A group of Russian hackers has reportedly amassed what may be the largest collection of stolen Internet credentials ever: 1.2 billion user names and passwords, plus 500 million email addresses. Hold Security, a Wisconsin-based information security company that uncovered the stash and the hacking ring behind it, provided the details to the New York Times on Tuesday. More than 420,000 websites, including some unnamed but reportedly major ones, fell victim to the remarkably rudimentary hack over the several years the cybercrime ring has been operational, according to the Times.
The technique believed to be used is a well-established one for plucking low-hanging fruit of the Internet. Computers all over the world, unknowingly infected with malware, formed a "botnet" doing the group's bidding. Each time a computer visited a site, it attempted a "SQL injection," in which items like search and comment fields are filled with code meant to force the site's database to spit out its contents. Such vulnerabilities are well known and fairly easily fixed, but thousands of websites clearly have yet to do so. NBC News contacted Hold Security for details but has not yet received a response.

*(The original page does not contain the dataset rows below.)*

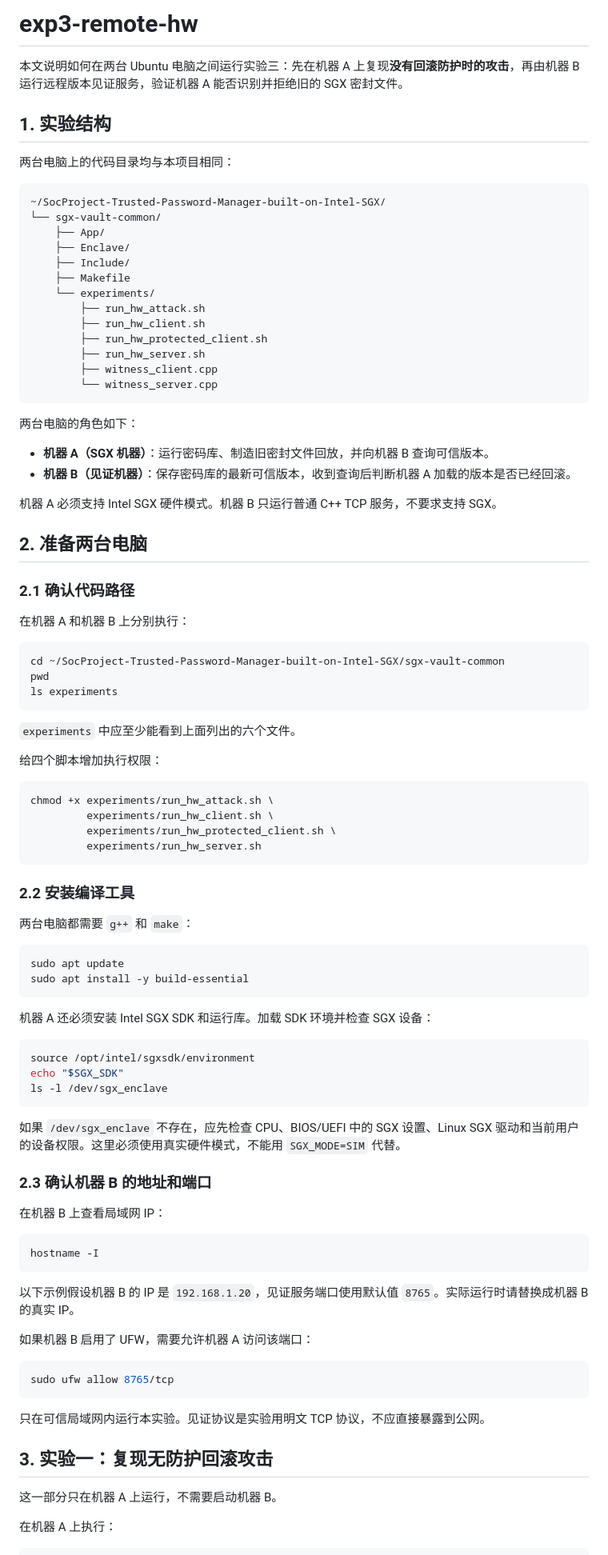
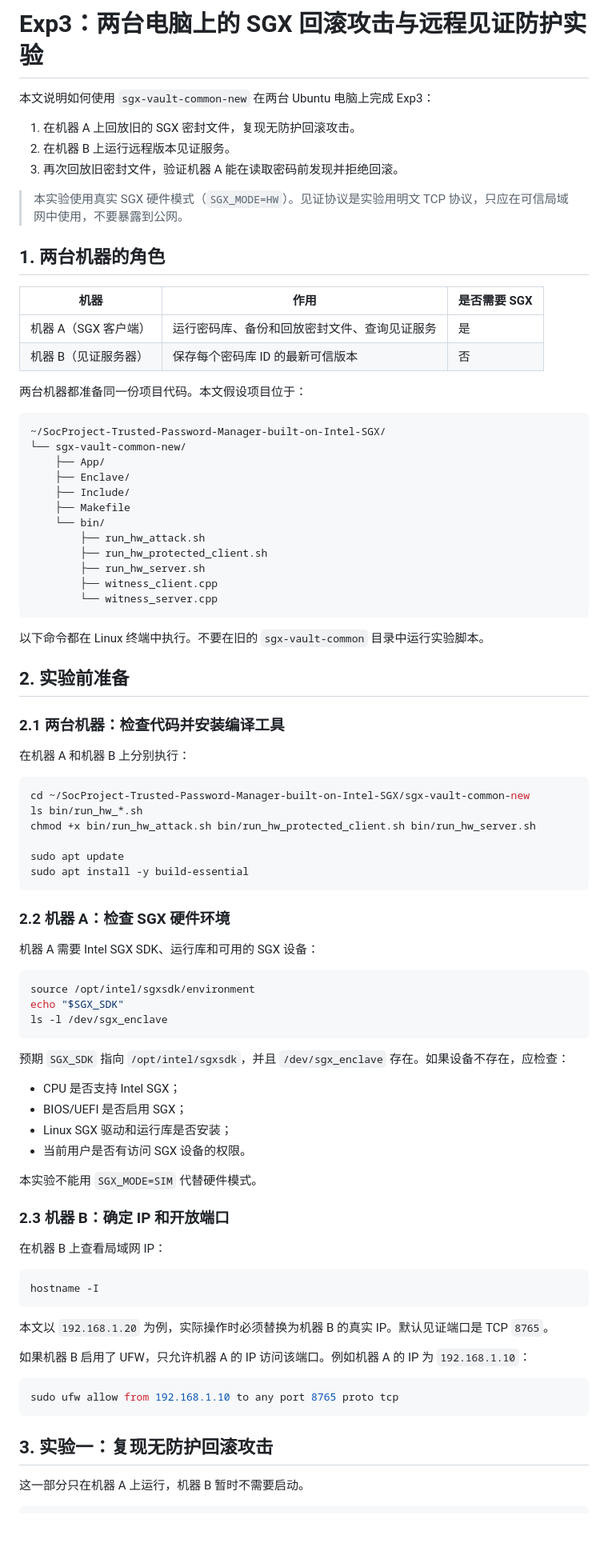
Before and after one commit to kldxsz-zju/SocProject-Trusted-Password-Manager-built-on-Intel-SGX, a Markdown page: sgx-vault-common/experiments/exp3-remote-hw.md, the part around one of its changes. Shown at 80% size. GitHub-like rendering; blank space fills up the shorter version.

````diff
--- a/sgx-vault-common/experiments/exp3-remote-hw.md
+++ b/sgx-vault-common/experiments/exp3-remote-hw.md
@@ -1,67 +1,57 @@
-# exp3-remote-hw
+# Exp3：两台电脑上的 SGX 回滚攻击与远程见证防护实验
 
-本文说明如何在两台 Ubuntu 电脑之间运行实验三：先在机器 A 上复现**没有回滚防护时的攻击**，再由机器 B 运行远程版本见证服务，验证机器 A 能否识别并拒绝旧的 SGX 密封文件。
+本文说明如何使用 `sgx-vault-common-new` 在两台 Ubuntu 电脑上完成 Exp3：
 
-## 1. 实验结构
+1. 在机器 A 上回放旧的 SGX 密封文件，复现无防护回滚攻击。
+2. 在机器 B 上运行远程版本见证服务。
+3. 再次回放旧密封文件，验证机器 A 能在读取密码前发现并拒绝回滚。
 
-两台电脑上的代码目录均与本项目相同：
+> 本实验使用真实 SGX 硬件模式（`SGX_MODE=HW`）。见证协议是实验用明文 TCP 协议，只应在可信局域网中使用，不要暴露到公网。
+
+## 1. 两台机器的角色
+
+| 机器 | 作用 | 是否需要 SGX |
+| --- | --- | --- |
+| 机器 A（SGX 客户端） | 运行密码库、备份和回放密封文件、查询见证服务 | 是 |
+| 机器 B（见证服务器） | 保存每个密码库 ID 的最新可信版本 | 否 |
+
+两台机器都准备同一份项目代码。本文假设项目位于：
 
 ```text
 ~/SocProject-Trusted-Password-Manager-built-on-Intel-SGX/
-└── sgx-vault-common/
+└── sgx-vault-common-new/
     ├── App/
     ├── Enclave/
     ├── Include/
     ├── Makefile
-    └── experiments/
+    └── bin/
         ├── run_hw_attack.sh
-        ├── run_hw_client.sh
         ├── run_hw_protected_client.sh
         ├── run_hw_server.sh
         ├── witness_client.cpp
         └── witness_server.cpp
 ```
 
-两台电脑的角色如下：
+以下命令都在 Linux 终端中执行。不要在旧的 `sgx-vault-common` 目录中运行实验脚本。
 
-- **机器 A（SGX 机器）**：运行密码库、制造旧密封文件回放，并向机器 B 查询可信版本。
-- **机器 B（见证机器）**：保存密码库的最新可信版本，收到查询后判断机器 A 加载的版本是否已经回滚。
+## 2. 实验前准备
 
-机器 A 必须支持 Intel SGX 硬件模式。机器 B 只运行普通 C++ TCP 服务，不要求支持 SGX。
-
-## 2. 准备两台电脑
-
-### 2.1 确认代码路径
+### 2.1 两台机器：检查代码并安装编译工具
 
 在机器 A 和机器 B 上分别执行：
 
 ```bash
-cd ~/SocProject-Trusted-Password-Manager-built-on-Intel-SGX/sgx-vault-common
-pwd
-ls experiments
-```
+cd ~/SocProject-Trusted-Password-Manager-built-on-Intel-SGX/sgx-vault-common-new
+ls bin/run_hw_*.sh
+chmod +x bin/run_hw_attack.sh bin/run_hw_protected_client.sh bin/run_hw_server.sh
 
-`experiments` 中应至少能看到上面列出的六个文件。
-
-给四个脚本增加执行权限：
-
-```bash
-chmod +x experiments/run_hw_attack.sh \
-         experiments/run_hw_client.sh \
-         experiments/run_hw_protected_client.sh \
-         experiments/run_hw_server.sh
-```
-
-### 2.2 安装编译工具
-
-两台电脑都需要 `g++` 和 `make`：
-
-```bash
 sudo apt update
 sudo apt install -y build-essential
 ```
 
-机器 A 还必须安装 Intel SGX SDK 和运行库。加载 SDK 环境并检查 SGX 设备：
+### 2.2 机器 A：检查 SGX 硬件环境
+
+机器 A 需要 Intel SGX SDK、运行库和可用的 SGX 设备：
 
 ```bash
 source /opt/intel/sgxsdk/environment
@@ -69,9 +59,16 @@ echo "$SGX_SDK"
 ls -l /dev/sgx_enclave
 ```
 
-如果 `/dev/sgx_enclave` 不存在，应先检查 CPU、BIOS/UEFI 中的 SGX 设置、Linux SGX 驱动和当前用户的设备权限。这里必须使用真实硬件模式，不能用 `SGX_MODE=SIM` 代替。
+预期 `SGX_SDK` 指向 `/opt/intel/sgxsdk`，并且 `/dev/sgx_enclave` 存在。如果设备不存在，应检查：
 
-### 2.3 确认机器 B 的地址和端口
+- CPU 是否支持 Intel SGX；
+- BIOS/UEFI 是否启用 SGX；
+- Linux SGX 驱动和运行库是否安装；
+- 当前用户是否有访问 SGX 设备的权限。
+
+本实验不能用 `SGX_MODE=SIM` 代替硬件模式。
+
+### 2.3 机器 B：确定 IP 和开放端口
 
 在机器 B 上查看局域网 IP：
 
@@ -79,20 +76,16 @@ ls -l /dev/sgx_enclave
 hostname -I
 ```
 
-以下示例假设机器 B 的 IP 是 `192.168.1.20`，见证服务端口使用默认值 `8765`。实际运行时请替换成机器 B 的真实 IP。
+本文以 `192.168.1.20` 为例，实际操作时必须替换为机器 B 的真实 IP。默认见证端口是 TCP `8765`。
 
-如果机器 B 启用了 UFW，需要允许机器 A 访问该端口：
+如果机器 B 启用了 UFW，只允许机器 A 的 IP 访问该端口。例如机器 A 的 IP 为 `192.168.1.10`：
 
 ```bash
-sudo ufw allow 8765/tcp
+sudo ufw allow from 192.168.1.10 to any port 8765 proto tcp
 ```
-
-只在可信局域网内运行本实验。见证协议是实验用明文 TCP 协议，不应直接暴露到公网。
 
 ## 3. 实验一：复现无防护回滚攻击
 
-这一部分只在机器 A 上运行，不需要启动机器 B。
-
-在机器 A 上执行：
+这一部分只在机器 A 上运行，机器 B 暂时不需要启动。
 
 ```bash
````
Also changed, not shown: other parts of sgx-vault-common/experiments/exp3-remote-hw.md (+172 -97 lines).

— Devin Coldewey, NBC News
First published August 5 2014, 2:37 PM